Are you operating as efficiently and cost-effectively as possible, investing in technology that will give you high returns, and running autonomous systems for the best possible production results? Reviewing your supply chain can lead to a markedly, healthier business. We can help transform your operations to ensure a consistent product quality that meets the demands of your target market and delivers sustainable, long-term growth. In today’s market, we’ve seen ten years of online growth in just six months; your business needs to be robust, adaptable and ready to grow at speed.
Our strong network of researchers and engineers enables Prof. to identify and support new food processing technologies to market. We can empower your team with the knowledge they need to adopt the latest innovations that will deliver commercial value for your business.Get in Touch
If you are looking to invest in new equipment or technology, we can support you through established connections with leading global suppliers. Our solutions-focused approach will ensure agile testing and speed to market. Our key areas of manufacturing expertise include breading, primary processing, cooking and packaging.
We are experts in identifying inefficiencies within your business that can profoundly impact your costs. Waste reduction and bi-product repurposing are examples of critical areas that, once improved, can lead to significant cost savings. It’s our job to challenge your processes to ensure they are sustainable, cost-effective and world-class.
We can undertake a general assessment of your ‘way of working’ to ensure that your technical robustness, legal compliance,
and processes are in balance.
We can take your food business online from developing your eCommerce brief and online retailer strategies through to launch. We offer specialist guidance and customer solutions to ensure your business reaches its online potential.Get in Touch
Optimising the production of consumer goods and movement across the supply chain in the most cost effective manner ensuring they are at the point of sale when you customers need them most.
End product availability is a key factor in achieving profitable business growth, rigorous control across each aspect of the supply chain is critical to meet the volume and commercial demands of your customers.
Ensures product movement of raw materials and finished product align to enable the fulfillment of customer orders and ultimately sales.
Product movement, domestically or internationally, inventory management and storage, ultimately that essential link between operations producing the products and the commercial team selling products and the goods arriving with your customer on time and in full.

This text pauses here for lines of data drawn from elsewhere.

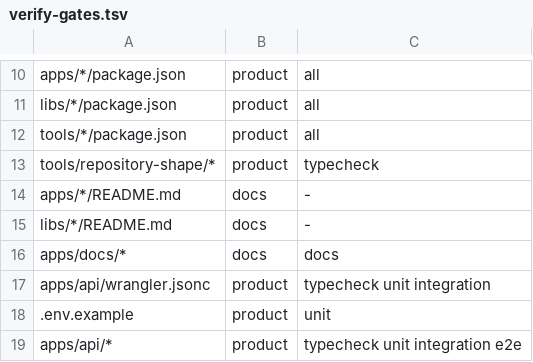
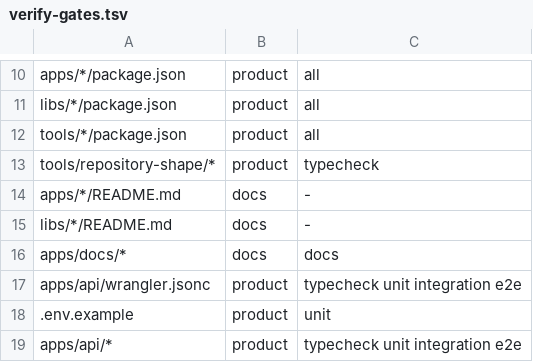
Before and after one commit to dhyegocalota/zapbip, a TSV file: scripts/verify-gates.tsv, drawn as a sheet; only a part is shown, gaps mark what is left out.

```diff
--- a/scripts/verify-gates.tsv
+++ b/scripts/verify-gates.tsv
@@ -16,3 +16,3 @@ libs/*/README.md	docs	-
 apps/docs/*	docs	docs
-apps/api/wrangler.jsonc	product	typecheck unit integration
+apps/api/wrangler.jsonc	product	typecheck unit integration e2e
 .env.example	product	unit
```
Also changed, not shown: 7 other files.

Supply chain management is more encompassing across the operations, logistics management is an important function within SCM.
An example would be warehouse automation where we are increasingly seeing robotics to pick customer orders, replenish stocks or even the final delivery to consumers via drones or automated vehicles.
Its brings everything together, like a highway linking other functions together to achieve business growth aspirations. If we look at some of the challenges last year such as the suez canal, where the supply chain was interrupted major costs were incurred and stock levels impacted which in turn affected sales and business performance. Customers and consumers were impacted.
Absolutely, its a major focus today and an effective SCM program can make a significant difference to a business and their ability to win or maintain contracts.
Its the system for tracking and moving goods effectively and increasingly with enhanced transparency.
The ability to source and receive products when needed where required. Its different in the hospitality industry as volumes are generally smaller or less consistent demand so is supported by a network of distributors that play key roles. Imagine the MCG on boxing day 98k people all requiring food, drinks and even bathroom facilities, the week after the demand is significantly less so the Supply chain needs to have the capability to meet the highest demand and also the flexibility to manage lower demand levels.
Really focus in on the nature of the issue and chase it back to the root cause, its hard to compensate for an issue further up the supply chain without impacting profitability, the aim is to identify the bottleneck or weakest point and invest in address the issue at source, using industry experts.
Engage each part of the supply chain to improve communication, focus on alignment and try to secure as much of your demand as possible to reduce the impact on the business. Ensure that end users i.e. retailers understand the coming impact so they can assist also. Don’t avoid the conversation, early planning and communication is key.
Massively and still impacting, its reduced available labour for temporary workers, its increased absenteeism for standard workers and has also interrupted the flow of product and demand especially into Food service. Its lead to a refocus on security of supply and preference for locally made whilst also reflecting the change in consumer buying habits seeing an acceleration in channels such as on line. Its ultimately linked to challenges on availability from packaging, raw materials and finished products through to price increases.
These changes are likely to influence FMCG for the next 10 years, as it is driving a change in the way we source, manufacture and value food. Its also been a catalyst to the ESG agenda (Environmental, Social & Governance) which demands increased transparency across the supply chain as brands look to differentiate.